DIRECTIONS:
Each record, minus any picture, should be returned exactly as written.

*** Opening of AVAILABLE DATA ***

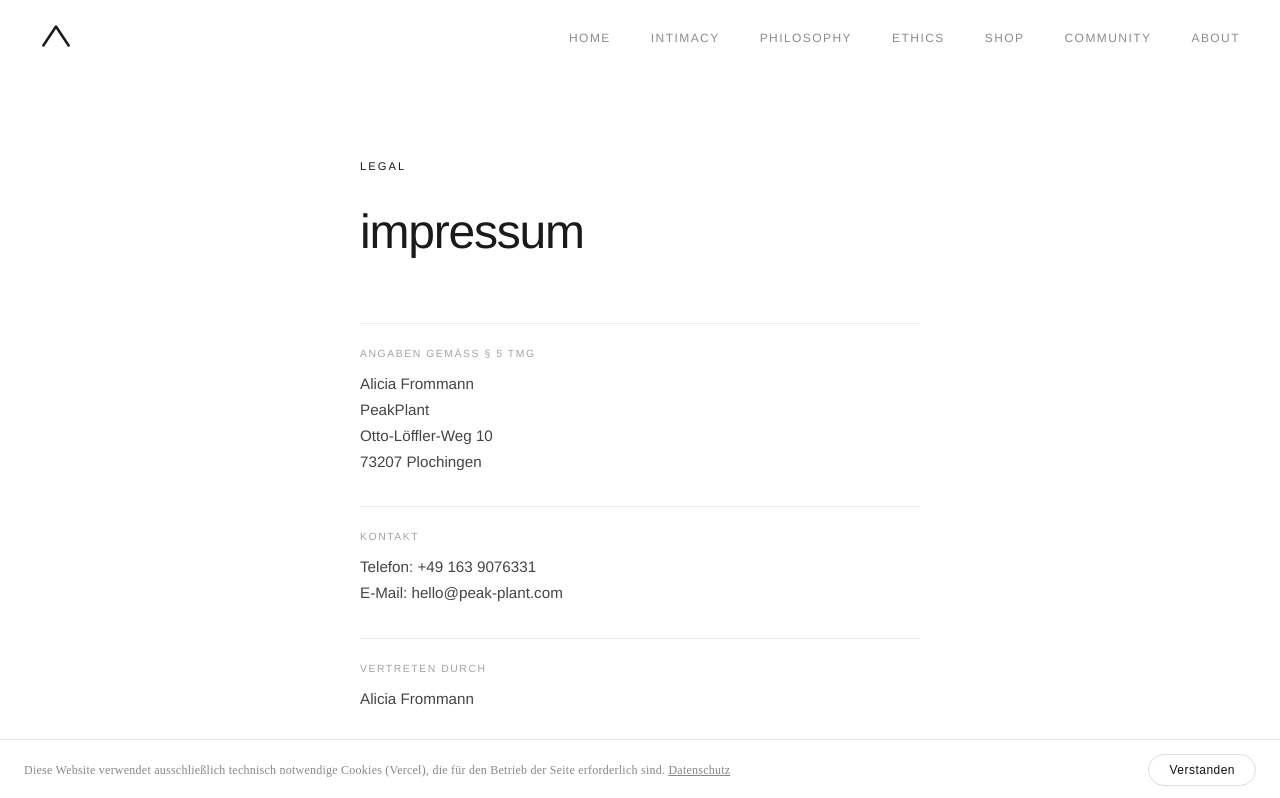
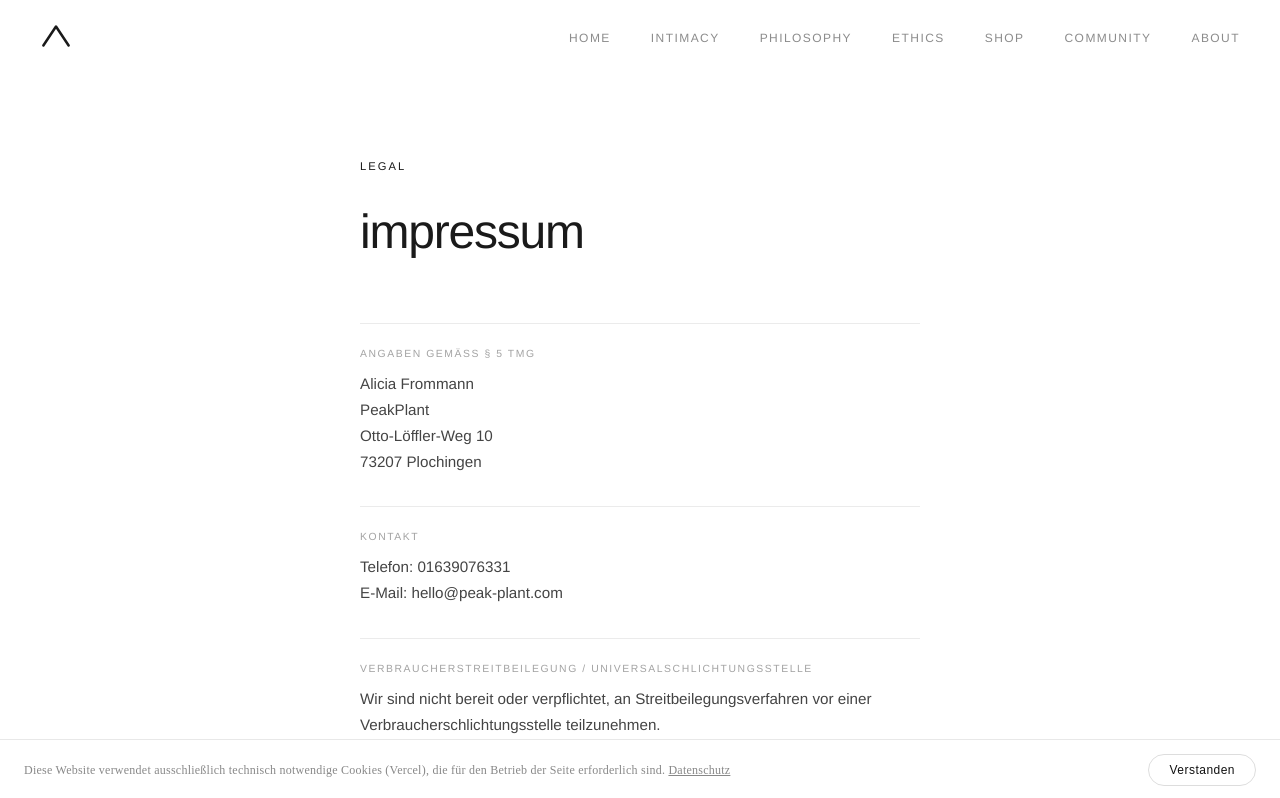
Before and after one commit to aliciafrommann-creator/PeakPlant, a Next.js app: page /impressum in a window 1280 px wide. Shown: the top 798 px of the page. Built offline with nearby package versions, Linux system fonts and the light colour scheme.

Commit message:
feat: video text overlay, edition-01 card hover, real impressum, remove journal from footer

```diff
--- a/app/impressum/page.tsx
+++ b/app/impressum/page.tsx
@@ -1,5 +1,4 @@
 'use client'
-import Link from 'next/link'
 import { motion } from 'framer-motion'
 import { NavBar } from '../../components/NavBar'
 
@@ -9,52 +8,42 @@ export default function ImpressumPage() {
   return (
     <div style={{ fontFamily: PP, background: '#ffffff', color: '#1A1A1A', minHeight: '100vh' }}>
       <NavBar />
-
       <section style={{ maxWidth: 640, margin: '0 auto', padding: '10rem 2.5rem 8rem' }}>
         <motion.p initial={{ opacity: 0, y: 12 }} animate={{ opacity: 1, y: 0 }} transition={{ duration: 0.7 }}
-          style={{ fontSize: '0.7rem', letterSpacing: '0.18em', textTransform: 'uppercase', opacity: 0.4, marginBottom: '2rem' }}>
+          style={{ fontSize: '0.7rem', letterSpacing: '0.18em', textTransform: 'uppercase', opacity: 0.4, marginBottom: '2rem', fontFamily: PP }}>
           legal
         </motion.p>
         <motion.h1 initial={{ opacity: 0, y: 20 }} animate={{ opacity: 1, y: 0 }} transition={{ duration: 0.9, ease: [0.16, 1, 0.3, 1], delay: 0.1 }}
-          style={{ fontSize: 'clamp(2rem, 4vw, 3rem)', fontWeight: 200, letterSpacing: '-0.025em', marginBottom: '4rem' }}>
+          style={{ fontSize: 'clamp(2rem, 4vw, 3rem)', fontWeight: 200, letterSpacing: '-0.025em', marginBottom: '4rem', fontFamily: PP }}>
           impressum
         </motion.h1>
-
         <motion.div initial={{ opacity: 0, y: 16 }} animate={{ opacity: 1, y: 0 }} transition={{ duration: 0.9, delay: 0.2 }}
           style={{ display: 'flex', flexDirection: 'column', gap: '2rem' }}>
-          {[
-            {
-              label: 'angaben gemäß § 5 tmg',
-              lines: ['Alicia Frommann', 'PeakPlant', 'Otto-Löffler-Weg 10', '73207 Plochingen'],
-            },
-            {
-              label: 'kontakt',
-              lines: ['Telefon: +49 163 9076331', 'E-Mail: hello@peak-plant.com'],
-            },
-            {
-              label: 'vertreten durch',
-              lines: ['Alicia Frommann'],
-            },
-            {
-              label: 'handelsregister',
-              lines: ['wird nach Gewerbeanmeldung ergänzt'],
-            },
-            {
-              label: 'umsatzsteuer',
-              lines: ['Umsatzsteuer-ID: wird nach Gewerbeanmeldung ergänzt'],
-            },
-          ].map(({ label, lines }) => (
-            <div key={label} style={{ borderTop: '1px solid #ebebeb', paddingTop: '1.5rem' }}>
-              <p style={{ fontSize: '0.65rem', letterSpacing: '0.15em', textTransform: 'uppercase', opacity: 0.4, marginBottom: '0.75rem' }}>{label}</p>
-              {lines.map((line, i) => (
-                <p key={i} style={{ fontSize: '0.95rem', lineHeight: 1.7, color: '#444', fontWeight: 300 }}>{line}</p>
-              ))}
-            </div>
-          ))}
 
-          <div style={{ borderTop: '1px solid #ebebeb', paddingTop: '1.5rem', marginTop: '1rem' }}>
-            <p style={{ fontSize: '0.75rem', color: '#999', lineHeight: 1.7, fontStyle: 'italic' }}>
-              vollständiges Impressum wird vor Launch durch eine rechtssichere Fassung ergänzt.
+          <div style={{ borderTop: '1px solid #ebebeb', paddingTop: '1.5rem' }}>
+            <p style={{ fontSize: '0.65rem', letterSpacing: '0.15em', textTransform: 'uppercase', opacity: 0.4, marginBottom: '0.75rem', fontFamily: PP }}>angaben gemäß § 5 tmg</p>
+            <p style={{ fontSize: '0.95rem', lineHeight: 1.7, color: '#444', fontWeight: 300, fontFamily: PP }}>Alicia Frommann</p>
+            <p style={{ fontSize: '0.95rem', lineHeight: 1.7, color: '#444', fontWeight: 300, fontFamily: PP }}>PeakPlant</p>
+            <p style={{ fontSize: '0.95rem', lineHeight: 1.7, color: '#444', fontWeight: 300, fontFamily: PP }}>Otto-Löffler-Weg 10</p>
+            <p style={{ fontSize: '0.95rem', lineHeight: 1.7, color: '#444', fontWeight: 300, fontFamily: PP }}>73207 Plochingen</p>
+          </div>
+
+          <div style={{ borderTop: '1px solid #ebebeb', paddingTop: '1.5rem' }}>
+            <p style={{ fontSize: '0.65rem', letterSpacing: '0.15em', textTransform: 'uppercase', opacity: 0.4, marginBottom: '0.75rem', fontFamily: PP }}>kontakt</p>
+            <p style={{ fontSize: '0.95rem', lineHeight: 1.7, color: '#444', fontWeight: 300, fontFamily: PP }}>Telefon: 01639076331</p>
+            <p style={{ fontSize: '0.95rem', lineHeight: 1.7, color: '#444', fontWeight: 300, fontFamily: PP }}>E-Mail: hello@peak-plant.com</p>
+          </div>
+
+          <div style={{ borderTop: '1px solid #ebebeb', paddingTop: '1.5rem' }}>
+            <p style={{ fontSize: '0.65rem', letterSpacing: '0.15em', textTransform: 'uppercase', opacity: 0.4, marginBottom: '0.75rem', fontFamily: PP }}>verbraucherstreitbeilegung / universalschlichtungsstelle</p>
+            <p style={{ fontSize: '0.95rem', lineHeight: 1.7, color: '#444', fontWeight: 300, fontFamily: PP }}>
+              Wir sind nicht bereit oder verpflichtet, an Streitbeilegungsverfahren vor einer Verbraucherschlichtungsstelle teilzunehmen.
+            </p>
+          </div>
+
+          <div style={{ borderTop: '1px solid #ebebeb', paddingTop: '1.5rem' }}>
+            <p style={{ fontSize: '0.75rem', color: '#999', lineHeight: 1.7, fontStyle: 'italic', fontFamily: PP }}>
+              Quelle: <a href="https://www.e-recht24.de" target="_blank" rel="noopener noreferrer" style={{ color: '#999' }}>https://www.e-recht24.de</a>
             </p>
           </div>
         </motion.div>
```
Also changed, not shown: app/page.tsx (+45 -13 lines).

*** Close of AVAILABLE DATA ***

EXERCISE SOLUTION:
Before and after one commit to aliciafrommann-creator/PeakPlant, a Next.js app: page /impressum in a window 1280 px wide. Shown: the top 798 px of the page. Built offline with nearby package versions, Linux system fonts and the light colour scheme.

Commit message:
feat: video text overlay, edition-01 card hover, real impressum, remove journal from footer

```diff
--- a/app/impressum/page.tsx
+++ b/app/impressum/page.tsx
@@ -1,5 +1,4 @@
 'use client'
-import Link from 'next/link'
 import { motion } from 'framer-motion'
 import { NavBar } from '../../components/NavBar'
 
@@ -9,52 +8,42 @@ export default function ImpressumPage() {
   return (
     <div style={{ fontFamily: PP, background: '#ffffff', color: '#1A1A1A', minHeight: '100vh' }}>
       <NavBar />
-
       <section style={{ maxWidth: 640, margin: '0 auto', padding: '10rem 2.5rem 8rem' }}>
         <motion.p initial={{ opacity: 0, y: 12 }} animate={{ opacity: 1, y: 0 }} transition={{ duration: 0.7 }}
-          style={{ fontSize: '0.7rem', letterSpacing: '0.18em', textTransform: 'uppercase', opacity: 0.4, marginBottom: '2rem' }}>
+          style={{ fontSize: '0.7rem', letterSpacing: '0.18em', textTransform: 'uppercase', opacity: 0.4, marginBottom: '2rem', fontFamily: PP }}>
           legal
         </motion.p>
         <motion.h1 initial={{ opacity: 0, y: 20 }} animate={{ opacity: 1, y: 0 }} transition={{ duration: 0.9, ease: [0.16, 1, 0.3, 1], delay: 0.1 }}
-          style={{ fontSize: 'clamp(2rem, 4vw, 3rem)', fontWeight: 200, letterSpacing: '-0.025em', marginBottom: '4rem' }}>
+          style={{ fontSize: 'clamp(2rem, 4vw, 3rem)', fontWeight: 200, letterSpacing: '-0.025em', marginBottom: '4rem', fontFamily: PP }}>
           impressum
         </motion.h1>
-
         <motion.div initial={{ opacity: 0, y: 16 }} animate={{ opacity: 1, y: 0 }} transition={{ duration: 0.9, delay: 0.2 }}
           style={{ display: 'flex', flexDirection: 'column', gap: '2rem' }}>
-          {[
-            {
-              label: 'angaben gemäß § 5 tmg',
-              lines: ['Alicia Frommann', 'PeakPlant', 'Otto-Löffler-Weg 10', '73207 Plochingen'],
-            },
-            {
-              label: 'kontakt',
-              lines: ['Telefon: +49 163 9076331', 'E-Mail: hello@peak-plant.com'],
-            },
-            {
-              label: 'vertreten durch',
-              lines: ['Alicia Frommann'],
-            },
-            {
-              label: 'handelsregister',
-              lines: ['wird nach Gewerbeanmeldung ergänzt'],
-            },
-            {
-              label: 'umsatzsteuer',
-              lines: ['Umsatzsteuer-ID: wird nach Gewerbeanmeldung ergänzt'],
-            },
-          ].map(({ label, lines }) => (
-            <div key={label} style={{ borderTop: '1px solid #ebebeb', paddingTop: '1.5rem' }}>
-              <p style={{ fontSize: '0.65rem', letterSpacing: '0.15em', textTransform: 'uppercase', opacity: 0.4, marginBottom: '0.75rem' }}>{label}</p>
-              {lines.map((line, i) => (
-                <p key={i} style={{ fontSize: '0.95rem', lineHeight: 1.7, color: '#444', fontWeight: 300 }}>{line}</p>
-              ))}
-            </div>
-          ))}
 
-          <div style={{ borderTop: '1px solid #ebebeb', paddingTop: '1.5rem', marginTop: '1rem' }}>
-            <p style={{ fontSize: '0.75rem', color: '#999', lineHeight: 1.7, fontStyle: 'italic' }}>
-              vollständiges Impressum wird vor Launch durch eine rechtssichere Fassung ergänzt.
+          <div style={{ borderTop: '1px solid #ebebeb', paddingTop: '1.5rem' }}>
+            <p style={{ fontSize: '0.65rem', letterSpacing: '0.15em', textTransform: 'uppercase', opacity: 0.4, marginBottom: '0.75rem', fontFamily: PP }}>angaben gemäß § 5 tmg</p>
+            <p style={{ fontSize: '0.95rem', lineHeight: 1.7, color: '#444', fontWeight: 300, fontFamily: PP }}>Alicia Frommann</p>
+            <p style={{ fontSize: '0.95rem', lineHeight: 1.7, color: '#444', fontWeight: 300, fontFamily: PP }}>PeakPlant</p>
+            <p style={{ fontSize: '0.95rem', lineHeight: 1.7, color: '#444', fontWeight: 300, fontFamily: PP }}>Otto-Löffler-Weg 10</p>
+            <p style={{ fontSize: '0.95rem', lineHeight: 1.7, color: '#444', fontWeight: 300, fontFamily: PP }}>73207 Plochingen</p>
+          </div>
+
+          <div style={{ borderTop: '1px solid #ebebeb', paddingTop: '1.5rem' }}>
+            <p style={{ fontSize: '0.65rem', letterSpacing: '0.15em', textTransform: 'uppercase', opacity: 0.4, marginBottom: '0.75rem', fontFamily: PP }}>kontakt</p>
+            <p style={{ fontSize: '0.95rem', lineHeight: 1.7, color: '#444', fontWeight: 300, fontFamily: PP }}>Telefon: 01639076331</p>
+            <p style={{ fontSize: '0.95rem', lineHeight: 1.7, color: '#444', fontWeight: 300, fontFamily: PP }}>E-Mail: hello@peak-plant.com</p>
+          </div>
+
+          <div style={{ borderTop: '1px solid #ebebeb', paddingTop: '1.5rem' }}>
+            <p style={{ fontSize: '0.65rem', letterSpacing: '0.15em', textTransform: 'uppercase', opacity: 0.4, marginBottom: '0.75rem', fontFamily: PP }}>verbraucherstreitbeilegung / universalschlichtungsstelle</p>
+            <p style={{ fontSize: '0.95rem', lineHeight: 1.7, color: '#444', fontWeight: 300, fontFamily: PP }}>
+              Wir sind nicht bereit oder verpflichtet, an Streitbeilegungsverfahren vor einer Verbraucherschlichtungsstelle teilzunehmen.
+            </p>
+          </div>
+
+          <div style={{ borderTop: '1px solid #ebebeb', paddingTop: '1.5rem' }}>
+            <p style={{ fontSize: '0.75rem', color: '#999', lineHeight: 1.7, fontStyle: 'italic', fontFamily: PP }}>
+              Quelle: <a href="https://www.e-recht24.de" target="_blank" rel="noopener noreferrer" style={{ color: '#999' }}>https://www.e-recht24.de</a>
             </p>
           </div>
         </motion.div>
```
Also changed, not shown: app/page.tsx (+45 -13 lines).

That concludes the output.